Start of PROVIDED INFORMATION
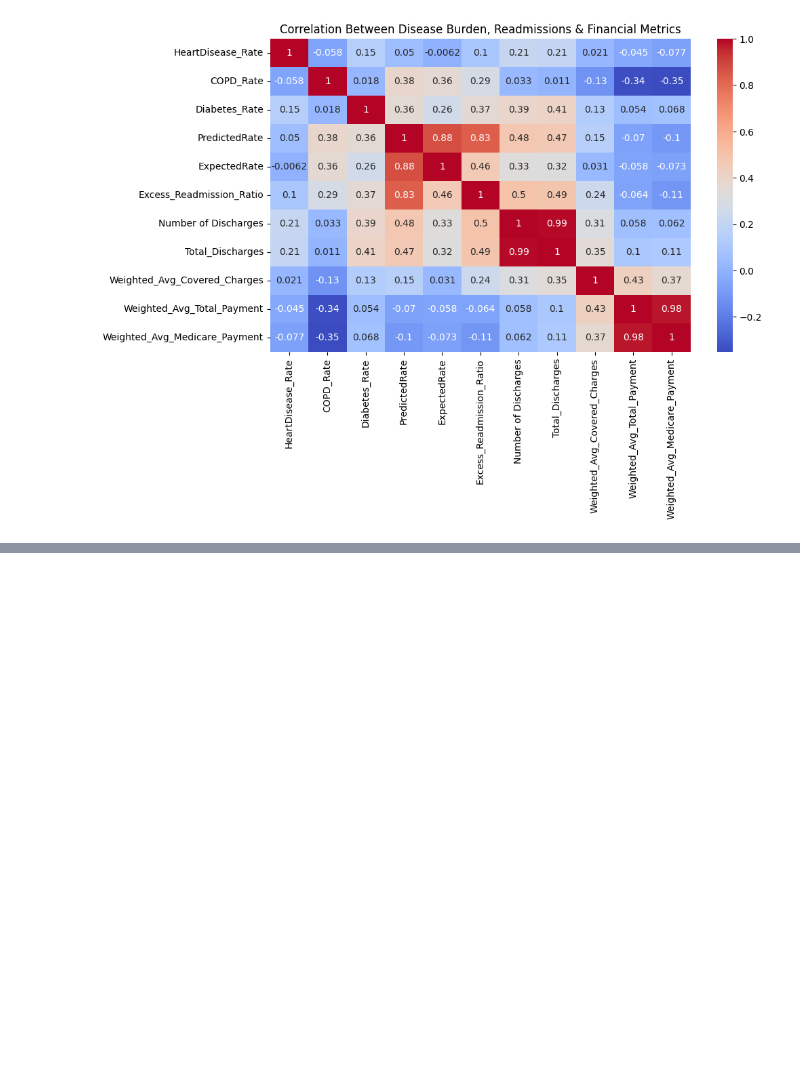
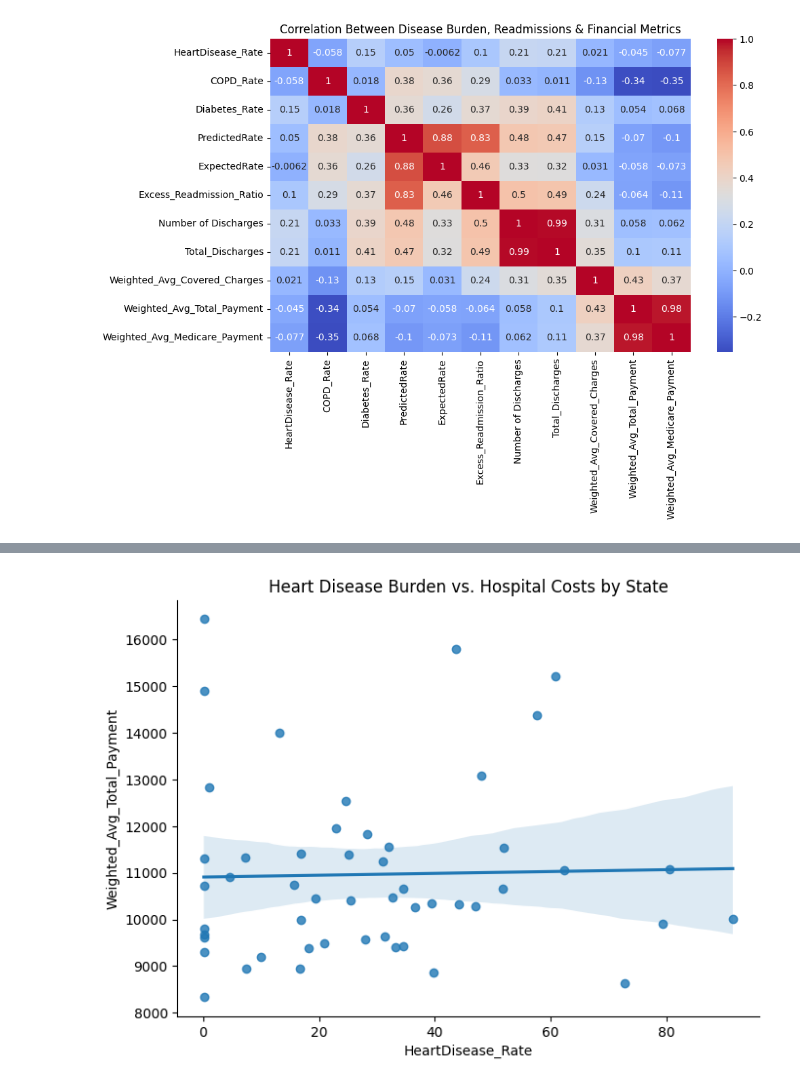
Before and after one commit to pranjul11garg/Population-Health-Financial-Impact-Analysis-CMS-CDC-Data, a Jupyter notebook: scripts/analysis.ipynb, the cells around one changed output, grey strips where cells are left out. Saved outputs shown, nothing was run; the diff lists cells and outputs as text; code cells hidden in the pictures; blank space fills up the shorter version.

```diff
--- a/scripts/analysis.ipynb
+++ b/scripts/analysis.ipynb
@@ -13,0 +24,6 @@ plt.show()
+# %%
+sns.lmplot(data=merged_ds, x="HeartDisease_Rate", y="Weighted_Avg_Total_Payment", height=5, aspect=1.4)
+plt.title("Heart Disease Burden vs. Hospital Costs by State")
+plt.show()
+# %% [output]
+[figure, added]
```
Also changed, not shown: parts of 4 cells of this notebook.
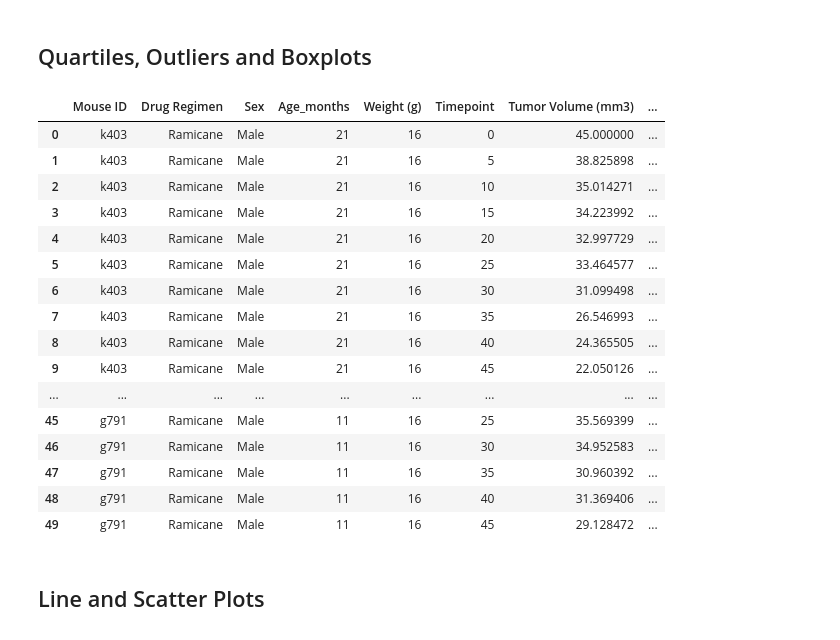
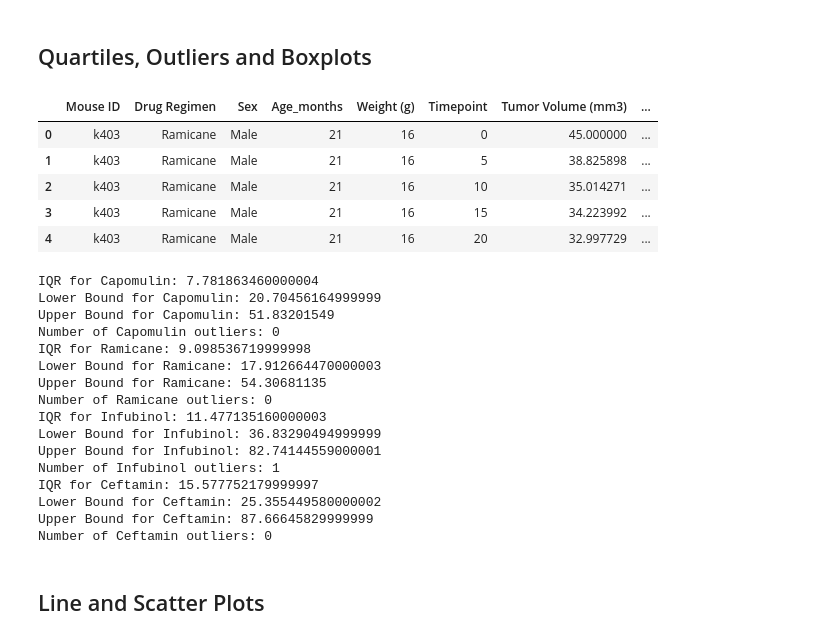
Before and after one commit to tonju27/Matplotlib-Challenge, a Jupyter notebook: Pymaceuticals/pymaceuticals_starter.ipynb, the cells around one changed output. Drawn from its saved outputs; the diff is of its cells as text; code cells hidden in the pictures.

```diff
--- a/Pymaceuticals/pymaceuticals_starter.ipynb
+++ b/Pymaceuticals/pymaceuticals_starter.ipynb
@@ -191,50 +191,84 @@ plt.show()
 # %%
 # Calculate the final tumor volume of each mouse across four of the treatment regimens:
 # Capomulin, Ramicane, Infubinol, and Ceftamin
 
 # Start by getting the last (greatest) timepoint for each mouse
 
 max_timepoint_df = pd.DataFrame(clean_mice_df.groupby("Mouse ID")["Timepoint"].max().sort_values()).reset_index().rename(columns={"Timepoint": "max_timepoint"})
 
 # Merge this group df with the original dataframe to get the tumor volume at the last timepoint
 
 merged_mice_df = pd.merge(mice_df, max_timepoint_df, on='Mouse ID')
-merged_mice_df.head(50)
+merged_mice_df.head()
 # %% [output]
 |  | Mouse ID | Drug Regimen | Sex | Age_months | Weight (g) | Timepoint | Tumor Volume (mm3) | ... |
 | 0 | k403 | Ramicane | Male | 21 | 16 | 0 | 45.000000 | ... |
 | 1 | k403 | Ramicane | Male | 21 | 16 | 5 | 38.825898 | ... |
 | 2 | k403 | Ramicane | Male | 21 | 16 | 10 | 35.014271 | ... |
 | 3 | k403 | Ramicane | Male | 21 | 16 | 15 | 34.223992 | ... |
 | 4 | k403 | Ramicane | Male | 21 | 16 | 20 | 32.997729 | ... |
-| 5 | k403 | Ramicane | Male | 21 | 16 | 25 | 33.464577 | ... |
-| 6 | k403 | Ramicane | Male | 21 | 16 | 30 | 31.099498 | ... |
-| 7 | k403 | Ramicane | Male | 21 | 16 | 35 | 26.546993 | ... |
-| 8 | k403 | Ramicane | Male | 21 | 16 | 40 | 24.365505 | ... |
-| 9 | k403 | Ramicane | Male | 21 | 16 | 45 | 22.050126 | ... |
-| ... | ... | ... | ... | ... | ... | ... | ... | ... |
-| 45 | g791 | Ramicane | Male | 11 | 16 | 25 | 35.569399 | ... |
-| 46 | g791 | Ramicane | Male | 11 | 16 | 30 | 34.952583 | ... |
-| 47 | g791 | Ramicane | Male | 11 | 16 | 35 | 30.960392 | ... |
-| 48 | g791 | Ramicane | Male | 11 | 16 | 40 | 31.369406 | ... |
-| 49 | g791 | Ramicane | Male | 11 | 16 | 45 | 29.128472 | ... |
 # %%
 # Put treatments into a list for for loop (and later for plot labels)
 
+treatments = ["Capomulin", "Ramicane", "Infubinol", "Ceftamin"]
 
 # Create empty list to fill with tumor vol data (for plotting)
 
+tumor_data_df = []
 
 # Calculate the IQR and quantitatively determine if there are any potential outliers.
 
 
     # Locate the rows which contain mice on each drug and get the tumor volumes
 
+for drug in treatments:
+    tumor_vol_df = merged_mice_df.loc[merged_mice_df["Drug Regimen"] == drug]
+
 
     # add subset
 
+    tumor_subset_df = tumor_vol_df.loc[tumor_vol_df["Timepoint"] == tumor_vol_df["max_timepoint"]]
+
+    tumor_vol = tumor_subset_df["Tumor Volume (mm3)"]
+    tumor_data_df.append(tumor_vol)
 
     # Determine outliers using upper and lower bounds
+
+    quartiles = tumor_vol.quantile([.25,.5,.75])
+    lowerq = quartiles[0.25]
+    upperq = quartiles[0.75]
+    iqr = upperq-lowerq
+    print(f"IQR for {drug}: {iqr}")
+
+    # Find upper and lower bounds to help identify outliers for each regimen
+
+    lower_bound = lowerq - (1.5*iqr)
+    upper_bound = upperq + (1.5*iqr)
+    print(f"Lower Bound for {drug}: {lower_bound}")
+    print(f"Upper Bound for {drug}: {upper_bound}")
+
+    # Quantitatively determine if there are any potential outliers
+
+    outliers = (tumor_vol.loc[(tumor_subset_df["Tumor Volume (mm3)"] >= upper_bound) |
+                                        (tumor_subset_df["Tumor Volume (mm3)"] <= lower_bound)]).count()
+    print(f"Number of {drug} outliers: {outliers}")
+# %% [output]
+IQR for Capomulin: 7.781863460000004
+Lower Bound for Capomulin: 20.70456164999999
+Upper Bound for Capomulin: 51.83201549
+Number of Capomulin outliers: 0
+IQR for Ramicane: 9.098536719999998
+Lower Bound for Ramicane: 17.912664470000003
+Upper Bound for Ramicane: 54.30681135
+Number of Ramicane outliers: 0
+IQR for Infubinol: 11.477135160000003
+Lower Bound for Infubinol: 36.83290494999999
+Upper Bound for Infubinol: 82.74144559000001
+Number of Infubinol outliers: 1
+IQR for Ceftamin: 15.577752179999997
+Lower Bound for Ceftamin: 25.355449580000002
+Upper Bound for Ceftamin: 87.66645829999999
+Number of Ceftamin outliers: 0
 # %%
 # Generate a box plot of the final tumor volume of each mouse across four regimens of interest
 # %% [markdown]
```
End of PROVIDED INFORMATION
WORK INSTRUCTIONS: Your copy should match every record exactly and contain no pictures.

SOLUTION TO THE PROBLEM:
Before and after one commit to pranjul11garg/Population-Health-Financial-Impact-Analysis-CMS-CDC-Data, a Jupyter notebook: scripts/analysis.ipynb, the cells around one changed output, grey strips where cells are left out. Saved outputs shown, nothing was run; the diff lists cells and outputs as text; code cells hidden in the pictures; blank space fills up the shorter version.

```diff
--- a/scripts/analysis.ipynb
+++ b/scripts/analysis.ipynb
@@ -13,0 +24,6 @@ plt.show()
+# %%
+sns.lmplot(data=merged_ds, x="HeartDisease_Rate", y="Weighted_Avg_Total_Payment", height=5, aspect=1.4)
+plt.title("Heart Disease Burden vs. Hospital Costs by State")
+plt.show()
+# %% [output]
+[figure, added]
```
Also changed, not shown: parts of 4 cells of this notebook.
Before and after one commit to tonju27/Matplotlib-Challenge, a Jupyter notebook: Pymaceuticals/pymaceuticals_starter.ipynb, the cells around one changed output. Drawn from its saved outputs; the diff is of its cells as text; code cells hidden in the pictures.

```diff
--- a/Pymaceuticals/pymaceuticals_starter.ipynb
+++ b/Pymaceuticals/pymaceuticals_starter.ipynb
@@ -191,50 +191,84 @@ plt.show()
 # %%
 # Calculate the final tumor volume of each mouse across four of the treatment regimens:
 # Capomulin, Ramicane, Infubinol, and Ceftamin
 
 # Start by getting the last (greatest) timepoint for each mouse
 
 max_timepoint_df = pd.DataFrame(clean_mice_df.groupby("Mouse ID")["Timepoint"].max().sort_values()).reset_index().rename(columns={"Timepoint": "max_timepoint"})
 
 # Merge this group df with the original dataframe to get the tumor volume at the last timepoint
 
 merged_mice_df = pd.merge(mice_df, max_timepoint_df, on='Mouse ID')
-merged_mice_df.head(50)
+merged_mice_df.head()
 # %% [output]
 |  | Mouse ID | Drug Regimen | Sex | Age_months | Weight (g) | Timepoint | Tumor Volume (mm3) | ... |
 | 0 | k403 | Ramicane | Male | 21 | 16 | 0 | 45.000000 | ... |
 | 1 | k403 | Ramicane | Male | 21 | 16 | 5 | 38.825898 | ... |
 | 2 | k403 | Ramicane | Male | 21 | 16 | 10 | 35.014271 | ... |
 | 3 | k403 | Ramicane | Male | 21 | 16 | 15 | 34.223992 | ... |
 | 4 | k403 | Ramicane | Male | 21 | 16 | 20 | 32.997729 | ... |
-| 5 | k403 | Ramicane | Male | 21 | 16 | 25 | 33.464577 | ... |
-| 6 | k403 | Ramicane | Male | 21 | 16 | 30 | 31.099498 | ... |
-| 7 | k403 | Ramicane | Male | 21 | 16 | 35 | 26.546993 | ... |
-| 8 | k403 | Ramicane | Male | 21 | 16 | 40 | 24.365505 | ... |
-| 9 | k403 | Ramicane | Male | 21 | 16 | 45 | 22.050126 | ... |
-| ... | ... | ... | ... | ... | ... | ... | ... | ... |
-| 45 | g791 | Ramicane | Male | 11 | 16 | 25 | 35.569399 | ... |
-| 46 | g791 | Ramicane | Male | 11 | 16 | 30 | 34.952583 | ... |
-| 47 | g791 | Ramicane | Male | 11 | 16 | 35 | 30.960392 | ... |
-| 48 | g791 | Ramicane | Male | 11 | 16 | 40 | 31.369406 | ... |
-| 49 | g791 | Ramicane | Male | 11 | 16 | 45 | 29.128472 | ... |
 # %%
 # Put treatments into a list for for loop (and later for plot labels)
 
+treatments = ["Capomulin", "Ramicane", "Infubinol", "Ceftamin"]
 
 # Create empty list to fill with tumor vol data (for plotting)
 
+tumor_data_df = []
 
 # Calculate the IQR and quantitatively determine if there are any potential outliers.
 
 
     # Locate the rows which contain mice on each drug and get the tumor volumes
 
+for drug in treatments:
+    tumor_vol_df = merged_mice_df.loc[merged_mice_df["Drug Regimen"] == drug]
+
 
     # add subset
 
+    tumor_subset_df = tumor_vol_df.loc[tumor_vol_df["Timepoint"] == tumor_vol_df["max_timepoint"]]
+
+    tumor_vol = tumor_subset_df["Tumor Volume (mm3)"]
+    tumor_data_df.append(tumor_vol)
 
     # Determine outliers using upper and lower bounds
+
+    quartiles = tumor_vol.quantile([.25,.5,.75])
+    lowerq = quartiles[0.25]
+    upperq = quartiles[0.75]
+    iqr = upperq-lowerq
+    print(f"IQR for {drug}: {iqr}")
+
+    # Find upper and lower bounds to help identify outliers for each regimen
+
+    lower_bound = lowerq - (1.5*iqr)
+    upper_bound = upperq + (1.5*iqr)
+    print(f"Lower Bound for {drug}: {lower_bound}")
+    print(f"Upper Bound for {drug}: {upper_bound}")
+
+    # Quantitatively determine if there are any potential outliers
+
+    outliers = (tumor_vol.loc[(tumor_subset_df["Tumor Volume (mm3)"] >= upper_bound) |
+                                        (tumor_subset_df["Tumor Volume (mm3)"] <= lower_bound)]).count()
+    print(f"Number of {drug} outliers: {outliers}")
+# %% [output]
+IQR for Capomulin: 7.781863460000004
+Lower Bound for Capomulin: 20.70456164999999
+Upper Bound for Capomulin: 51.83201549
+Number of Capomulin outliers: 0
+IQR for Ramicane: 9.098536719999998
+Lower Bound for Ramicane: 17.912664470000003
+Upper Bound for Ramicane: 54.30681135
+Number of Ramicane outliers: 0
+IQR for Infubinol: 11.477135160000003
+Lower Bound for Infubinol: 36.83290494999999
+Upper Bound for Infubinol: 82.74144559000001
+Number of Infubinol outliers: 1
+IQR for Ceftamin: 15.577752179999997
+Lower Bound for Ceftamin: 25.355449580000002
+Upper Bound for Ceftamin: 87.66645829999999
+Number of Ceftamin outliers: 0
 # %%
 # Generate a box plot of the final tumor volume of each mouse across four regimens of interest
 # %% [markdown]
```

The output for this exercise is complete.